“Many a true word is said in jest.”—I don’t know, but I heard it from my mother.
It’s a funny thing—folks get good at doing OG problems at their desks. Then they take a practice CAT, with the clock on the monitor running down, like sands in the hourglass. Suddenly they are seized by amphetamine psychosis. Like NFL rookies, the big adjustment is to the speed of the game. When you’re taking the test, if you can’t do it* in two to three minutes, you can’t do it.* However, timing problems are an effect, not a cause. People have timing problems because their math foundation sucks. People have timing problems because they don’t get a good rephrasing. People have timing problems because they don’t compare SC choices vertically. People have timing problems because they don’t have the discipline to guess. And so on. All of these problems are fixable. Like most GMAT issues, timing problems are the result of either a poor foundation or bad behavior.
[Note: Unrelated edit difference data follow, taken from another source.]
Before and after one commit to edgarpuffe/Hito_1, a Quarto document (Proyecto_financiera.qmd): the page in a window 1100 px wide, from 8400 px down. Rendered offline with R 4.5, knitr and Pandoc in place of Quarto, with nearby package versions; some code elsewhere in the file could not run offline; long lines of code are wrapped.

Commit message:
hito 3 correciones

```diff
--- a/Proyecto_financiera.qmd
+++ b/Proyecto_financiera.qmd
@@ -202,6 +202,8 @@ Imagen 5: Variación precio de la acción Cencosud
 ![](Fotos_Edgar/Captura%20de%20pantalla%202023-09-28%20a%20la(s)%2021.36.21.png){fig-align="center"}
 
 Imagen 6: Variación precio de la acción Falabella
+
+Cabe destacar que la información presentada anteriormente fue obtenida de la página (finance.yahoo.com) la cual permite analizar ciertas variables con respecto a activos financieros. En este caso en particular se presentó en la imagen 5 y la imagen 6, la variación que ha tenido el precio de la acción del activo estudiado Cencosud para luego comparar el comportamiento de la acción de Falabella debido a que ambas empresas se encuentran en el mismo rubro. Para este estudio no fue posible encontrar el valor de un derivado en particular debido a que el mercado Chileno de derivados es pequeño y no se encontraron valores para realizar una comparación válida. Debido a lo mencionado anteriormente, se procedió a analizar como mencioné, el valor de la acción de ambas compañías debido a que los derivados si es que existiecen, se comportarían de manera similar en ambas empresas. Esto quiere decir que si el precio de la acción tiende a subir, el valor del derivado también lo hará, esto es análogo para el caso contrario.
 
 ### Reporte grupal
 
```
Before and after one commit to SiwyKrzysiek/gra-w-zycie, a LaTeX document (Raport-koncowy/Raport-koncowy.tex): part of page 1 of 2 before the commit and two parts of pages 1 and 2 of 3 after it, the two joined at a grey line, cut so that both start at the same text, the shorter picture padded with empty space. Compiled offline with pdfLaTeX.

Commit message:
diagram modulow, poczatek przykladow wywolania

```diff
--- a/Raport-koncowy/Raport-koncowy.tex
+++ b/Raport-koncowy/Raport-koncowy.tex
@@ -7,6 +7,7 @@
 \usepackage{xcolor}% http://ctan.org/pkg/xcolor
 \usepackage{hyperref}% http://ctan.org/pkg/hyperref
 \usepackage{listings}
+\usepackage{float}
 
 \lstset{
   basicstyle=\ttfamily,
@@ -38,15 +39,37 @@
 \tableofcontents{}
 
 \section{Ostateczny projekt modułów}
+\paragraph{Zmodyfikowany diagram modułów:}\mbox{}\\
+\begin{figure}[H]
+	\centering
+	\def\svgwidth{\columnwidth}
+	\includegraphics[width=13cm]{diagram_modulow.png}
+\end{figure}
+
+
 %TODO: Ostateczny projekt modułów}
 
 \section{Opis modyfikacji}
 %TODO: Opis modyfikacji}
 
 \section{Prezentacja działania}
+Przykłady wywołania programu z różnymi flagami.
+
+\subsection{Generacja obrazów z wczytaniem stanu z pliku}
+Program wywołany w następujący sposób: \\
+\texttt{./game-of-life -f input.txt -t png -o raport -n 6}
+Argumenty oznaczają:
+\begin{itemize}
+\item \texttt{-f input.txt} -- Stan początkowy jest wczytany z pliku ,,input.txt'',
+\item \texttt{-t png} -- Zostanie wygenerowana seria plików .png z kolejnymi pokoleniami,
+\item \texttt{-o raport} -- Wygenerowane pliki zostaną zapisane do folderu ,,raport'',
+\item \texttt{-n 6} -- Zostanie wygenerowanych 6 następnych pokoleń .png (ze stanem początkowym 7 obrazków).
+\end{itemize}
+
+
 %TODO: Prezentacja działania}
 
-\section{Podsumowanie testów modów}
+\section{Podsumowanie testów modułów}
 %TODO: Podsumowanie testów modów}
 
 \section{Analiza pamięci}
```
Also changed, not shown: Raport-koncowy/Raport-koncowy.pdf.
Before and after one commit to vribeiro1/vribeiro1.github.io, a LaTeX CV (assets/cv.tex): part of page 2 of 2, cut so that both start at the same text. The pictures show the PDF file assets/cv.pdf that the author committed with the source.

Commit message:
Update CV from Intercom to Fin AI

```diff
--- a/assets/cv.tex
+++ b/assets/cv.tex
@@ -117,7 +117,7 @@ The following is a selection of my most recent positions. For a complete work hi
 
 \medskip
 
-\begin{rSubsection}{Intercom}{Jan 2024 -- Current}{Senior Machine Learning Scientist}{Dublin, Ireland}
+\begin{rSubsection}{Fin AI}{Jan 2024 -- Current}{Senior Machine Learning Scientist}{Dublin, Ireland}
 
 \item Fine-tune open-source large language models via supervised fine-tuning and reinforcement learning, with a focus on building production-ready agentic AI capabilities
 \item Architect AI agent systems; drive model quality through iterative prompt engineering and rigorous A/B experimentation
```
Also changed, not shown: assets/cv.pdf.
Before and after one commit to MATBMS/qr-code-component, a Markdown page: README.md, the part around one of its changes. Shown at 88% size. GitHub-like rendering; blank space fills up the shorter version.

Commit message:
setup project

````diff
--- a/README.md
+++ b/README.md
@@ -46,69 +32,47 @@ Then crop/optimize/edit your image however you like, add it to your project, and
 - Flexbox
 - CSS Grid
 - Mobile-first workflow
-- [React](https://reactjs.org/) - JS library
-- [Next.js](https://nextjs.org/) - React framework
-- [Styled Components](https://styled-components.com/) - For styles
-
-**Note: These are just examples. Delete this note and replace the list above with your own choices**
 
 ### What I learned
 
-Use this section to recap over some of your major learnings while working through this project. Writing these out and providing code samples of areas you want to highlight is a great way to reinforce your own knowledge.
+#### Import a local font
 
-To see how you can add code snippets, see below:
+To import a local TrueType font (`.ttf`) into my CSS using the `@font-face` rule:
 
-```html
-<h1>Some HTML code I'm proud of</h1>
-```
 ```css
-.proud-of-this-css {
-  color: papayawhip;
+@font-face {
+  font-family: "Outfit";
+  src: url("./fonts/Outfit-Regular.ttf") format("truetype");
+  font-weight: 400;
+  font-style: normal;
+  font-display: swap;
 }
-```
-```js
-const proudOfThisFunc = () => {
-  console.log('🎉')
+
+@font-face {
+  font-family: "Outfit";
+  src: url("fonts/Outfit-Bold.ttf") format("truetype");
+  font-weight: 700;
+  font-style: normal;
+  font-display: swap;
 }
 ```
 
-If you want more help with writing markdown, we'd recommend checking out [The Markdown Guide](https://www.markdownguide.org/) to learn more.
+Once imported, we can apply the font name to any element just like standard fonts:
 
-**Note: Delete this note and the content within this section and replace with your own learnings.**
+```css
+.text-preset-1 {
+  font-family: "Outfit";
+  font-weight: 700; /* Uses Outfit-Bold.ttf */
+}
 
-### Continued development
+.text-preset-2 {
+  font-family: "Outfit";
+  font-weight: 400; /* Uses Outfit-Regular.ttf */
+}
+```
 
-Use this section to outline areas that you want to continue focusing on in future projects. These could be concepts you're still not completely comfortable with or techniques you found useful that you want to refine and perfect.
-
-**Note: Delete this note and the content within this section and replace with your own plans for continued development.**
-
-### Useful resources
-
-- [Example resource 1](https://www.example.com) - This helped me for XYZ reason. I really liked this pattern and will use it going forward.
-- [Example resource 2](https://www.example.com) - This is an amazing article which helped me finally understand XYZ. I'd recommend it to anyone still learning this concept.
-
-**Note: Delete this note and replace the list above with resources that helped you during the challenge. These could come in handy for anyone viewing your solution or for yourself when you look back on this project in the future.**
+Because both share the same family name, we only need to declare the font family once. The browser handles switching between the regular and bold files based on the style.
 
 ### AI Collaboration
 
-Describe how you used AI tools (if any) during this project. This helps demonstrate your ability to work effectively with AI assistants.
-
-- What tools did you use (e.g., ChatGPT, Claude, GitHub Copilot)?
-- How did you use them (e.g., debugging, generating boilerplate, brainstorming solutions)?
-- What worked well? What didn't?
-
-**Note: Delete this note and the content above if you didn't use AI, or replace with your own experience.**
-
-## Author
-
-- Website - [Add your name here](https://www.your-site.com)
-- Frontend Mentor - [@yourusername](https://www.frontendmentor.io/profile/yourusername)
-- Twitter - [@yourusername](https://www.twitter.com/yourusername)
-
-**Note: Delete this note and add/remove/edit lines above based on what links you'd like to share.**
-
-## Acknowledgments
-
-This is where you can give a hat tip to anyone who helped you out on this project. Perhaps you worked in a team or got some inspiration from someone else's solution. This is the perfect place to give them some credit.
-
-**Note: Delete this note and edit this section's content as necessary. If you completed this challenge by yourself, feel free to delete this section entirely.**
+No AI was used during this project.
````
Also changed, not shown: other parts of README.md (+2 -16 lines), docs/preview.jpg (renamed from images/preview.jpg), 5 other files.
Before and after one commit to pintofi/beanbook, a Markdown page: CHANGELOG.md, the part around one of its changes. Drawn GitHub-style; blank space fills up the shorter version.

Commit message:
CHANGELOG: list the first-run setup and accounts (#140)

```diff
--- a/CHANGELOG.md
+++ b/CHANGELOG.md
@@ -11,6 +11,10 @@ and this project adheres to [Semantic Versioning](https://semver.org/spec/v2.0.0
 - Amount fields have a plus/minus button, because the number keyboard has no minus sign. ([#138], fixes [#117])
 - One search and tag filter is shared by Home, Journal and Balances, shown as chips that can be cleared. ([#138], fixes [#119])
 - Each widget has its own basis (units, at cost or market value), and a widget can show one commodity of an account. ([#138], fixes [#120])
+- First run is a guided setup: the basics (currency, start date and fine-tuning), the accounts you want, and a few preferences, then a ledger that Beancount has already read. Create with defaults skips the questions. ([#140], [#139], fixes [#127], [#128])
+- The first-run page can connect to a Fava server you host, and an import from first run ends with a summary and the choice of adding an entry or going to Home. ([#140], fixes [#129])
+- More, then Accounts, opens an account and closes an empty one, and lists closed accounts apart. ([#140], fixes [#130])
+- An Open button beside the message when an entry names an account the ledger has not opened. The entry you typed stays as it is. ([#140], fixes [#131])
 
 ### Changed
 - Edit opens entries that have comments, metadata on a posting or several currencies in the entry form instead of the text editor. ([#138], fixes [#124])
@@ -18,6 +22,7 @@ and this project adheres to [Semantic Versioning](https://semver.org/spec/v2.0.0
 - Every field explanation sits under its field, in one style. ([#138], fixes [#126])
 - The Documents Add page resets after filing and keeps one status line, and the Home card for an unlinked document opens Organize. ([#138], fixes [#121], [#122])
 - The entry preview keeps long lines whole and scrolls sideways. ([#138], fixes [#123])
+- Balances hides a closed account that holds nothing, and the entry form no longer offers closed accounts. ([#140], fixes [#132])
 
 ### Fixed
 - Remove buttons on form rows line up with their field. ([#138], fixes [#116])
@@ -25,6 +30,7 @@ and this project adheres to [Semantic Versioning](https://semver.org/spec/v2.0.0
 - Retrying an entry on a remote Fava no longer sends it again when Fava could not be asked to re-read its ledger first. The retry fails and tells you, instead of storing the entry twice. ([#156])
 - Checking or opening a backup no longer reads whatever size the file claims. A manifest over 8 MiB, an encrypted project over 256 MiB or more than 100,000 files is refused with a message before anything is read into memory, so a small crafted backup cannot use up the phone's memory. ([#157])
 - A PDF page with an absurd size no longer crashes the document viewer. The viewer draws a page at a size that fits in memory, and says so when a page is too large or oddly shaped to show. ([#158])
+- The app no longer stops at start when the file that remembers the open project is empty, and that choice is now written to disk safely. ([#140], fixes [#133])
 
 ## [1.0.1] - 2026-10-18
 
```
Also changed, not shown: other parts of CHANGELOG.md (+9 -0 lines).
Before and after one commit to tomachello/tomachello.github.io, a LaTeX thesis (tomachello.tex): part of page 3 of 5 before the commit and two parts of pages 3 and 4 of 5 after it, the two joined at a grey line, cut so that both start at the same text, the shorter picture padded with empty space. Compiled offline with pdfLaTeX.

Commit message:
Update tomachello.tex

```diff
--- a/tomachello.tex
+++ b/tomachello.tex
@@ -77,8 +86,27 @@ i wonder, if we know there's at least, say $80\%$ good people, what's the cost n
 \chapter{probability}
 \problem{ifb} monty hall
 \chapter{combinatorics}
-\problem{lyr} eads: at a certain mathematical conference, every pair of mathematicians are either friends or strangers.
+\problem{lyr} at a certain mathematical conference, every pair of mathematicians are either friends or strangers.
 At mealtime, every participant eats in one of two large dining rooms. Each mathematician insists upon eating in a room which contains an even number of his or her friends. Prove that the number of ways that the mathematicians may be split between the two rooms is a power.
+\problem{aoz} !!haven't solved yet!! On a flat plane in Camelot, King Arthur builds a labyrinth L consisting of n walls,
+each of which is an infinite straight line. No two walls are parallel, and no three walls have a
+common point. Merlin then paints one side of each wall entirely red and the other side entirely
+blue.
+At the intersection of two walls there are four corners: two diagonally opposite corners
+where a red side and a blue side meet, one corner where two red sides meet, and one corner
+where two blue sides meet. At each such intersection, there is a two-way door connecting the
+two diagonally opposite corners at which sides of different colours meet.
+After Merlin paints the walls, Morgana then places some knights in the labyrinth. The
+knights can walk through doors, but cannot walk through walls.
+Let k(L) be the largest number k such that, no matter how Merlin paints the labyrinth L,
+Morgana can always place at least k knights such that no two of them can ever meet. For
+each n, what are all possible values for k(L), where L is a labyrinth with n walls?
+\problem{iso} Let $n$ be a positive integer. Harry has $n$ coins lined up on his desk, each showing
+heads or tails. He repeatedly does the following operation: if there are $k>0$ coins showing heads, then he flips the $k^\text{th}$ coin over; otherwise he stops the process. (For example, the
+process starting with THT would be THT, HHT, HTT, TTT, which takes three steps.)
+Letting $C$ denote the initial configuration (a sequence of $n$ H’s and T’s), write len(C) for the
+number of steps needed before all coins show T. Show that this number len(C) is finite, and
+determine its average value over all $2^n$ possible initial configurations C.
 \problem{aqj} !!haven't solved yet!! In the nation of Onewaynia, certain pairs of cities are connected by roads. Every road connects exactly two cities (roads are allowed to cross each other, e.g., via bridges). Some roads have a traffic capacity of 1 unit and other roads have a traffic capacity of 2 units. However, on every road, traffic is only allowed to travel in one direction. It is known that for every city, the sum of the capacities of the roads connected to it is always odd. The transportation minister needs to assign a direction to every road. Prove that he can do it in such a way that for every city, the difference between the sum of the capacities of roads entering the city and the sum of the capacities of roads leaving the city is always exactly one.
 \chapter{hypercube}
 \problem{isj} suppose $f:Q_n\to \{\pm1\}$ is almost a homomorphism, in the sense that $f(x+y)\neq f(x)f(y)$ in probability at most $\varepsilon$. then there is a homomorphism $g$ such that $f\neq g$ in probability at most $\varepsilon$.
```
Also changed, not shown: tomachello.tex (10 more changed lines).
Take foundation work. . .please—that’s a joke from your grandparents’ day. When I say 7 times 13, you say 91. Think of it as a rap. When you see .625, you say 5/8. Woot. All seriousness aside, people waste 30 seconds a question in the quant because they don’t know their times tables or squares or the fractional decimal percentage equivalencies. Or their algebra isn’t smooth and silky. Think about how much time that uses up during the section. How do you fix that? “How do you get to Carnegie Hall?” “Practice, practice, practice.” That’s a New York joke—LA classes hate it. You have to want it enough to do the work that you need to do. That amount varies, person to person.